And no limitations section is complete without some mention of how to surpass those limitations. The goal of any project is to refine the product to the point beyond which refinement is no longer possible. Because this is in practice impossible to accomplish, we will list a set of future "next steps" we or others who follow may be encouraged to take.

To intelligently detect the relative volume of noise in a given sample, one might best be served to create a statistical filter which recognizes random noise. This statistical filter would, in theory, identify the windows which most resemble random noise. From knowledge of which windows cause noise, one might derive the volume-level (read: power-level) associated with said noise and set the threshold at some point beyond that. The upper-bound of the threshold could be found as the lowest power value for any other non-noise (as indicated by the statistical filter) window.

The threshold detection for specific instruments is more complicated: our suggestion is to develop some method of correlation or detection as-of-yet unknown to these authors (but likely known to those who research these concepts). This method would likely match frequency domain signals rather than time domain (that is, match filtering two frequency domain representations; sort of a meta-Matched Filter in terms of FFTs) using some statistical algorithm.

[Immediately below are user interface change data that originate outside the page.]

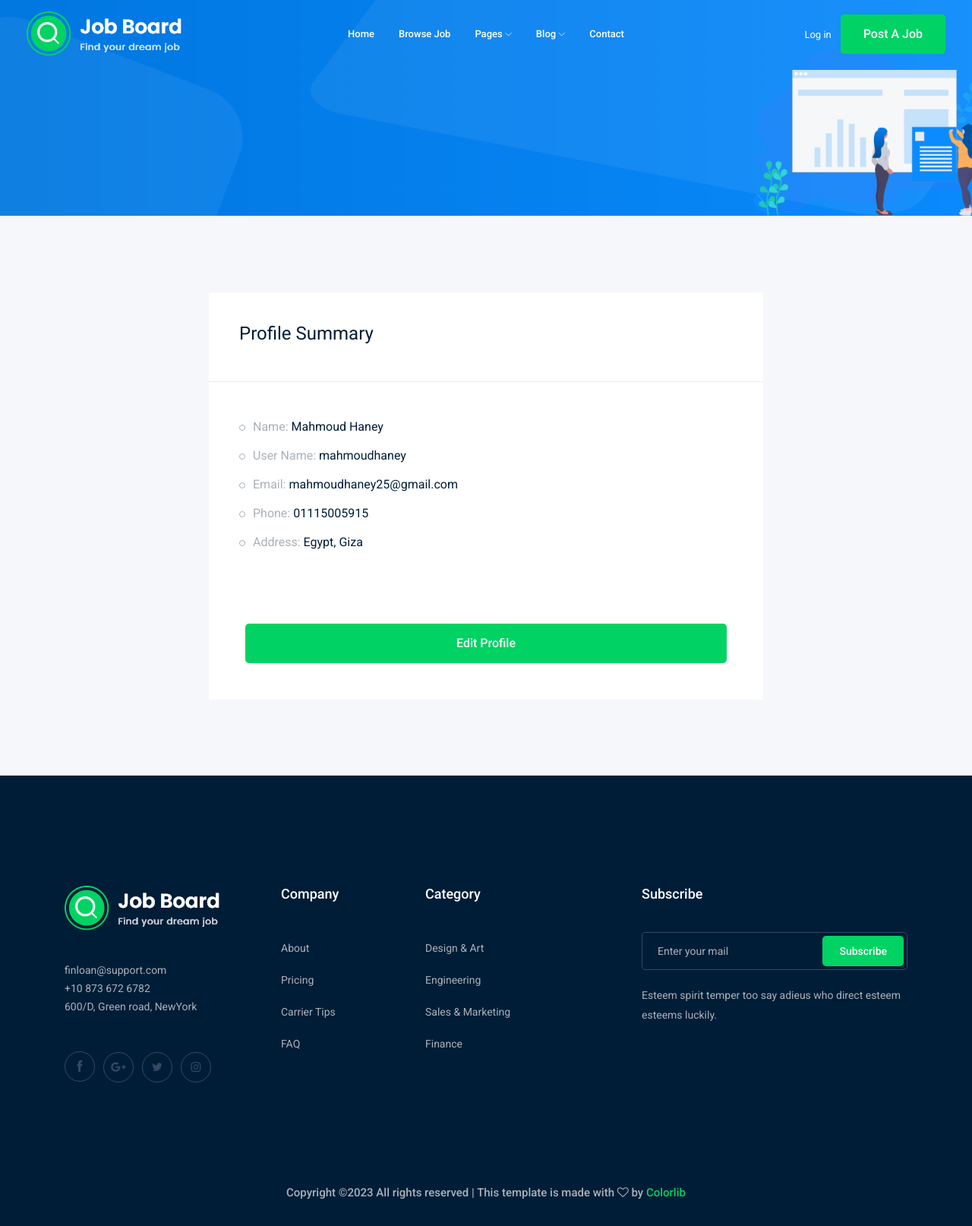
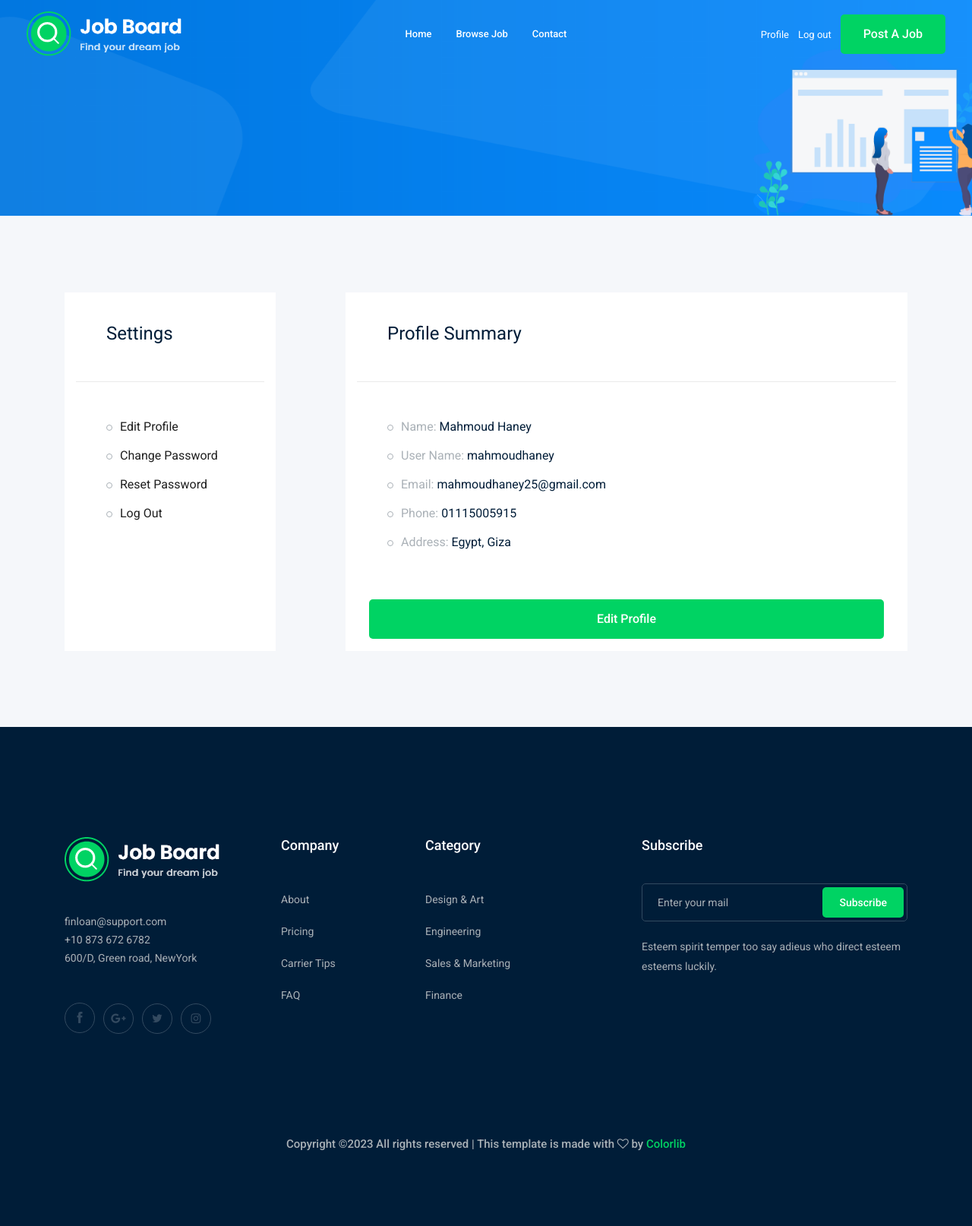
Before and after one commit to mahmoudhaney/Jobs, a Django app: page /accounts/profile/ in a window 1280 px wide. Shown: the whole page at 76% size. After the commit the page ends 1515 px from the top, so only its background shows below. Run offline with Django 4.2, Linux system fonts and the light colour scheme; a user stored in the database is signed in; data comes from the database, SQL or seed files in the repository; both versions use the stored data as it was after the commit; some libraries are stand-ins or nearby versions.

Commit message:
Set links and routes in frontend

```diff
--- a/accounts/templates/accounts/profile.html
+++ b/accounts/templates/accounts/profile.html
@@ -19,8 +19,21 @@
     <div class="job_details_area">
         <div class="container">
             <div class="row">
-                <div class="col-lg-8 mx-auto">
-                    <div class="job_sumary">
+                <div class="col-lg-12 d-flex justify-content-between">
+                    <div class="col-lg-3 job_sumary">
+                        <div class="summery_header">
+                            <h3>Settings</h3>
+                        </div>
+                        <div class="job_content">
+                            <ul>
+                                <li><a  href="{% url 'accounts:profile_edit' %}">Edit Profile</a></li>
+                                <li><a  href="{% url 'accounts:profile_edit' %}">Change Password</a></li>
+                                <li><a  href="{% url 'password_reset' %}">Reset Password</a></li>
+                                <li><a  href="{% url 'logout' %}">Log Out</a></li>
+                            </ul>
+                        </div>
+                    </div>
+                    <div class="col-lg-8 job_sumary">
                         <div class="summery_header">
                             <h3>Profile Summary</h3>
                         </div>
@@ -33,7 +46,7 @@
                                 <li>Address: <span>{{profile.address}}</span></li>
                             </ul>
                         </div>
-                        <div class="p-5">
+                        <div class="p-3">
                             <a class="boxed-btn3 w-100" href="{% url 'accounts:profile_edit' %}"> Edit Profile</a>
                         </div>
                     </div>
--- a/home/templates/index.html
+++ b/home/templates/index.html
@@ -155,7 +155,7 @@
                 </div>
                 <div class="col-lg-6">
                     <div class="brouse_job text-right">
-                        <a href="jobs.html" class="boxed-btn4">Browse More Job</a>
+                        <a href="{% url 'jobs:jobs' %}" class="boxed-btn4">Browse More Job</a>
                     </div>
                 </div>
             </div>
@@ -515,14 +515,14 @@
                     <div class="searching_text">
                         <h3>Looking for a Job?</h3>
                         <p>We provide online instant cash loans with quick approval </p>
-                        <a href="#" class="boxed-btn3">Browse Job</a>
+                        <a href="{% url 'jobs:jobs' %}" class="boxed-btn3">Browse Job</a>
                     </div>
                 </div>
                 <div class="col-lg-5 offset-lg-1 col-md-6">
                     <div class="searching_text">
                         <h3>Looking for a Expert?</h3>
                         <p>We provide online instant cash loans with quick approval </p>
-                        <a href="#" class="boxed-btn3">Post a Job</a>
+                        <a href="{% url 'jobs:add_jobs' %}" class="boxed-btn3">Post a Job</a>
                     </div>
                 </div>
             </div>
--- a/templates/base.html
+++ b/templates/base.html
@@ -43,7 +43,7 @@
                         <div class="row align-items-center">
                             <div class="col-xl-3 col-lg-2">
                                 <div class="logo">
-                                    <a href="index.html">
+                                    <a href="/">
                                         <img src="{% static 'img/logo.png' %}" alt="">
                                     </a>
                                 </div>
@@ -52,33 +52,29 @@
                                 <div class="main-menu  d-none d-lg-block">
                                     <nav>
                                         <ul id="navigation">
-                                            <li><a href="index.html">home</a></li>
-                                            <li><a href="jobs.html">Browse Job</a></li>
-                                            <li><a href="#">pages <i class="ti-angle-down"></i></a>
-                                                <ul class="submenu">
-                                                    <li><a href="candidate.html">Candidates </a></li>
-                                                    <li><a href="job_details.html">job details </a></li>
-                                                    <li><a href="elements.html">elements</a></li>
-                                                </ul>
-                                            </li>
-                                            <li><a href="#">blog <i class="ti-angle-down"></i></a>
-                                                <ul class="submenu">
-                                                    <li><a href="blog.html">blog</a></li>
-                                                    <li><a href="single-blog.html">single-blog</a></li>
-                                                </ul>
-                                            </li>
-                                            <li><a href="contact.html">Contact</a></li>
+                                            <li><a href="/">home</a></li>
+                                            <li><a href="{% url 'jobs:jobs' %}">Browse Job</a></li>
+                                            <li><a href="{% url 'contacts:contact' %}">Contact</a></li>
                                         </ul>
                                     </nav>
                                 </div>
                             </div>
                             <div class="col-xl-3 col-lg-3 d-none d-lg-block">
                                 <div class="Appointment">
-                                    <div class="phone_num d-none d-xl-block">
-                                        <a href="#">Log in</a>
-                                    </div>
+                                    {% if request.user.is_authenticated %}
+                                        <div class="phone_num d-none d-xl-block">
+                                            <a href="{% url 'accounts:profile' %}">Profile</a>
+                                        </div>
+                                        <div class="phone_num d-none d-xl-block">
+                                            <a href="{% url 'logout' %}">Log out</a>
+                                        </div>
+                                    {% else %}
+                                        <div class="phone_num d-none d-xl-block">
+                                            <a href="{% url 'login' %}">Log in</a>
+                                        </div>
+                                    {% endif %}
                                     <div class="d-none d-lg-block">
-                                        <a class="boxed-btn3" href="#">Post a Job</a>
+                                        <a class="boxed-btn3" href="{% url 'jobs:add_jobs' %}">Post a Job</a>
                                     </div>
                                 </div>
                             </div>
@@ -106,7 +102,7 @@
                     <div class="col-xl-3 col-md-6 col-lg-3">
                         <div class="footer_widget wow fadeInUp" data-wow-duration="1s" data-wow-delay=".3s">
                             <div class="footer_logo">
-                                <a href="#">
+                                <a href="/">
                                     <img src="{% static 'img/logo.png' %}" alt="">
                                 </a>
                             </div>
```
Also changed, not shown: db.sqlite3.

The computation complexity issue is trivial to solve. One must simply code the infrastructure to analyze a given signal in several channels, each acting as our entire program now acts. To convert the samples into the frequency domain, one need only FFT each sample.

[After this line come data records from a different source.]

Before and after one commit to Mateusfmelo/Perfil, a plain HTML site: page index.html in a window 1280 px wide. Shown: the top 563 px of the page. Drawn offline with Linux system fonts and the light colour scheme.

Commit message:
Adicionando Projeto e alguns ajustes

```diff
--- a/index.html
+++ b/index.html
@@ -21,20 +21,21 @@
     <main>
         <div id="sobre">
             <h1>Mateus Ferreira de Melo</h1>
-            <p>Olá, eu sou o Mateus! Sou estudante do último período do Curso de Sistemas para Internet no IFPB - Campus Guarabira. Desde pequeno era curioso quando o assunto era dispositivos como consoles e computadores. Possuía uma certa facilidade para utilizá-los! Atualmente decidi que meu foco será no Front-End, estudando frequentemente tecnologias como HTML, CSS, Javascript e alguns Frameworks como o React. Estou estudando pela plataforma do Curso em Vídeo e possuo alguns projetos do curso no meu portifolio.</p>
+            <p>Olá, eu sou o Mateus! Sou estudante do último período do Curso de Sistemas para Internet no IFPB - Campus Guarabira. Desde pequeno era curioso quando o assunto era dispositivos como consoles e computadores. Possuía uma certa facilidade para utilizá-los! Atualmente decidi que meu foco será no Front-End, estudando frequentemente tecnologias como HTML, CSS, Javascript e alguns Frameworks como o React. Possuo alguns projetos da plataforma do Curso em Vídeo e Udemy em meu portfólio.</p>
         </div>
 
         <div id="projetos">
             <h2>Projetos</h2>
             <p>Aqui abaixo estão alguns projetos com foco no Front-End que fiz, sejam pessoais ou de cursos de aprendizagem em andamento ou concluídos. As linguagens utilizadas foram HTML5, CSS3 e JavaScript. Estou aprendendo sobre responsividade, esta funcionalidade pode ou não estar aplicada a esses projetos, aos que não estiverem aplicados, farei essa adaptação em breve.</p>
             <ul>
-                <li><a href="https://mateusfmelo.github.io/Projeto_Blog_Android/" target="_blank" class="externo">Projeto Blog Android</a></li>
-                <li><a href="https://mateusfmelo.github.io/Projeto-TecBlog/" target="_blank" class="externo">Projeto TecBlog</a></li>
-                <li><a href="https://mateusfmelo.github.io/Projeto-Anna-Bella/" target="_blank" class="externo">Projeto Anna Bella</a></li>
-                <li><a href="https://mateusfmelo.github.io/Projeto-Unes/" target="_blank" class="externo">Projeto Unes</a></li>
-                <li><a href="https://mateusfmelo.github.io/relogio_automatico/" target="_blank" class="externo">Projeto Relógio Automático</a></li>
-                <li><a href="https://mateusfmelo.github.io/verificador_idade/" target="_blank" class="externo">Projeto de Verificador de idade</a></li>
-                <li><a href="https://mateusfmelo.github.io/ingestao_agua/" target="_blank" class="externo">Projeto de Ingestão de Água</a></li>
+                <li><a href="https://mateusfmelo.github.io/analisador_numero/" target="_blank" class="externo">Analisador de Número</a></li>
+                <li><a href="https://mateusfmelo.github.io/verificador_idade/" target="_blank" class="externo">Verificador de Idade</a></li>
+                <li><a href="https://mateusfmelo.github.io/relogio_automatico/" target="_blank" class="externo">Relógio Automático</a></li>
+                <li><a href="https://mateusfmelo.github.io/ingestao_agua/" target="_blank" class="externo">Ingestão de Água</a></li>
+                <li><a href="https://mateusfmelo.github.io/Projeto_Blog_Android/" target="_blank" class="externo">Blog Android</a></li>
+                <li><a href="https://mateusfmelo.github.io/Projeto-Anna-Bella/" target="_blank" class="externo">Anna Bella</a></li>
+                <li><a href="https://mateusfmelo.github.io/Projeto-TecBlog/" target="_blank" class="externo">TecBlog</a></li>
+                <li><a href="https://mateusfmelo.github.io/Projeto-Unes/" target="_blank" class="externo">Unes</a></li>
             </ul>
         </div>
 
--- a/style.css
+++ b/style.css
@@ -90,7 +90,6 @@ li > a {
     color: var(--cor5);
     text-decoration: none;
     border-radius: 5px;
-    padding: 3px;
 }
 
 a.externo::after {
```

The final observed limitation, too, is within our grasp. We briefly attempted a method which is promising: Mellin transformation. Essentially, when one takes a signal and transforms it into the Mellin domain (by multiplying by an exponential), one is in the position to merely phase-shift the frequency domain representation to acheive a modulation. Thus, converting back from the Mellin domain after phase-shifting the original transformed signal changes one note into another (musical modulation). This also has (*many*) more applications than simply for our particular program. Image recognition over dilation comes most immediately to mind.